An Inconvenient Talk

From Canada's The Walrus an assessment of a talk being given by Dave Hughes regarding Peak Oil. Read it....and note this:

Two weeks after you ride along with Dave Hughes for Talk No. 155, though, the IEA releases the latest edition of its annual World Energy Outlook, which predicts a global oil production peak or plateau by 2030. In a video that appears online soon after, the Guardian’s George Monbiot requests a more precise figure from the IEA’s chief economist, Fatih Birol. The official estimate, he confesses, is 2020. Monbiot also inquires as to the motivation for the IEA’s sudden about-face, and Birol explains dryly that previous studies were “mainly an assumption.” That is, the 2008 version was the first in which the IEA actually examined hard data, wellhead by wellhead, from the world’s 800 largest oil fields. Monbiot asks, with understandable incredulity, how it was that such a survey hadn’t been conducted previously. Birol’s response: “In fact, nobody has done that research. And the research we have done this year is the first in the world, and this is the first publicly available data in that respect."

An estimate of a peak oil date of 2020, that is only 11 years, barely a decade, from now.

Referring to a conversation with an exploration manager from Alberta:

What stays with you, though, is something he said earlier on. “People take it for granted,” he told you, “that they can go to the gas station and fill it up. I don’t think in two or three years that’s something you’ll be able to take for granted. I really don't."

We are truly between a rock and a hard place.

1 comment:

The North Coast said...

David Hughes might be too optimistic. Kenneth Deffeyes and Colin Campbell both state that we are at peak, Deffeyes claiming that the peak occurred on 2005 and we are now on the "bumpy plateau", the period in which production plateaus for an indefinite period, characterized by extreme volatility in prices, which spike sharply at even minor disruptions, and dip sharply due to "demand destruction" that occurs when high prices skewer the economy and cause drops in demand.

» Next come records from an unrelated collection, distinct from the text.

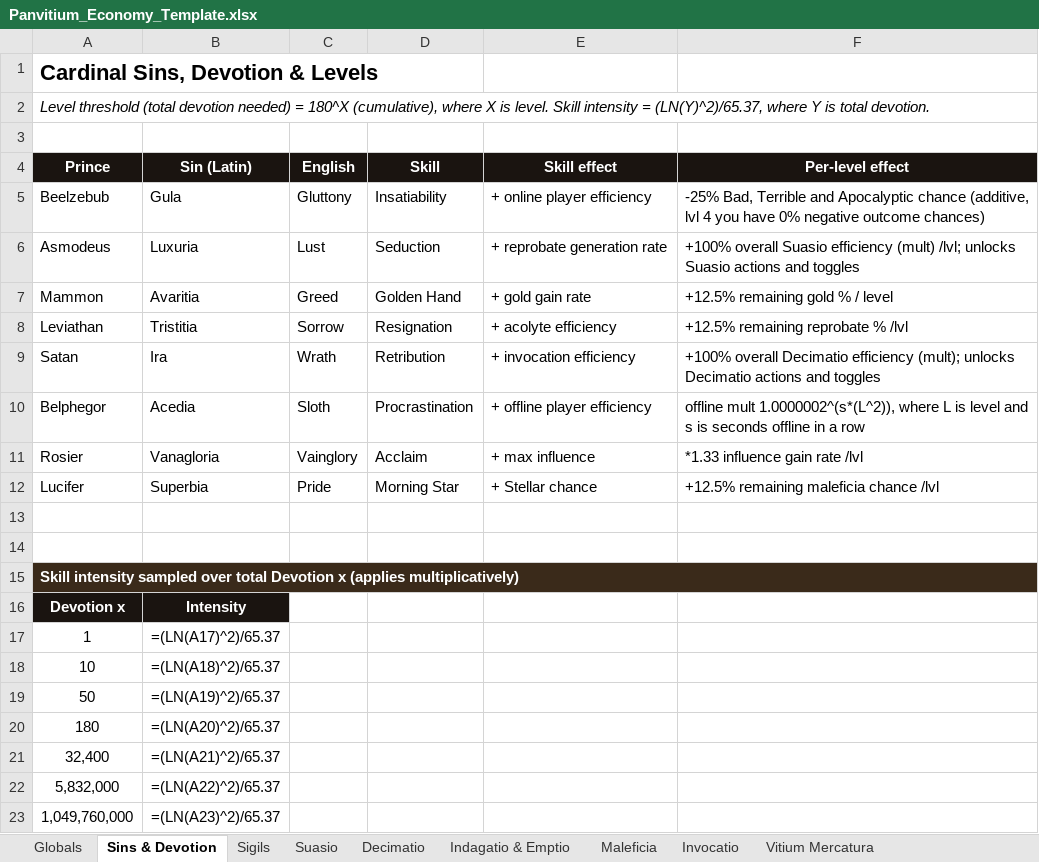
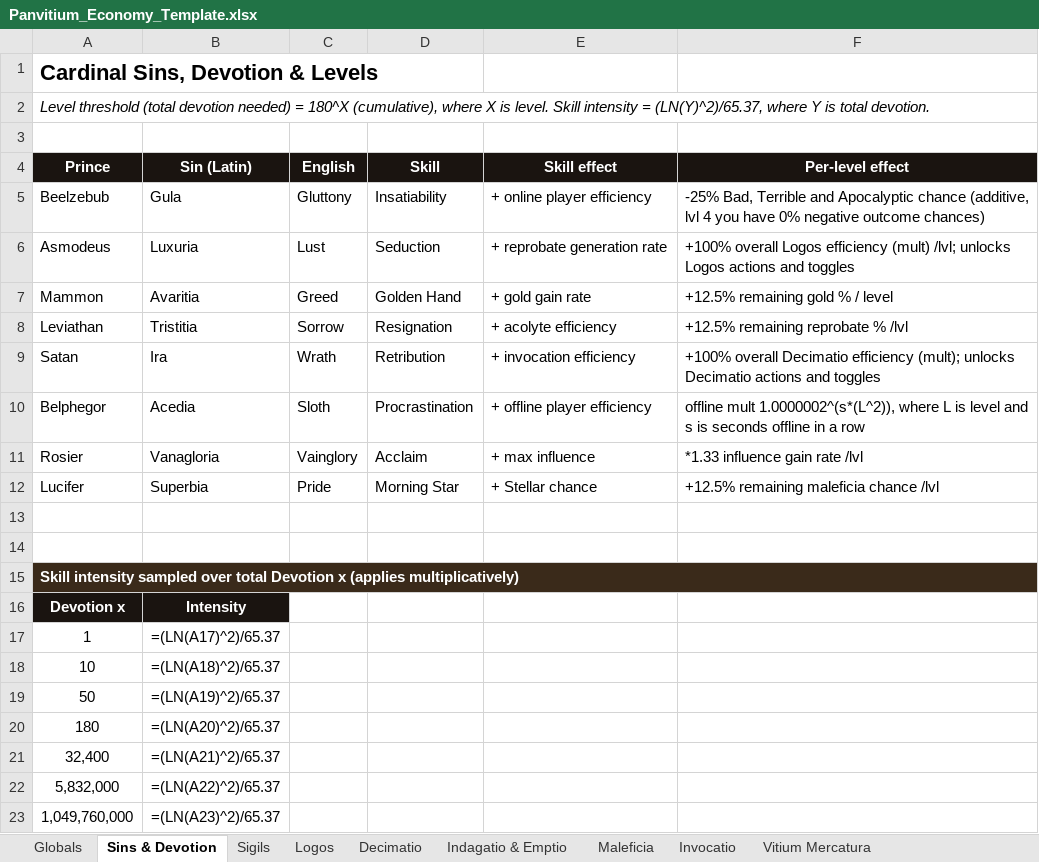
Before and after one commit to PrietoAmigo/panvitium, an Excel workbook: docs/Panvitium_Economy_Template.xlsx, sheet Sins & Devotion, drawn as a sheet; values as stored, in another font and other column widths than the file's, no borders; formulas without a stored value are shown as written; the diff names each change by its address in the sheet, - before the commit and + after, or states it on an @@ line.

```diff
--- a/docs/Panvitium_Economy_Template.xlsx (sheet Sins & Devotion)
+++ b/docs/Panvitium_Economy_Template.xlsx (sheet Sins & Devotion)
-sheet tab: Suasio
+sheet tab: Logos
-F6 (Per-level effect): +100% overall Suasio efficiency (mult) /lvl; unlocks Suasio actions and…
+F6 (Per-level effect): +100% overall Logos efficiency (mult) /lvl; unlocks Logos actions and…
```
Also changed, not shown: sheet Sigils, sheet Maleficia, sheet Logos, 55 other files.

I'm inclined to believe that we've hit the bumpy plateau, and we can only hope it can be prolonged for a decade or so by ramping up the construction of nuclear power plants and practicing such efficiencies and personal conservation as we can. Our policy makers have their head stuck deep in the sand, so we have to find our own way out here. An administration dedicated to reviving the dead carcasses of the housing and auto industries as a solution to our current economic problems will be of no assistance to us in making the transition to lower energy use and the adjustments in our lifestyles and creation of new technologies that will make it possible for us to continue to live a few notches above poverty.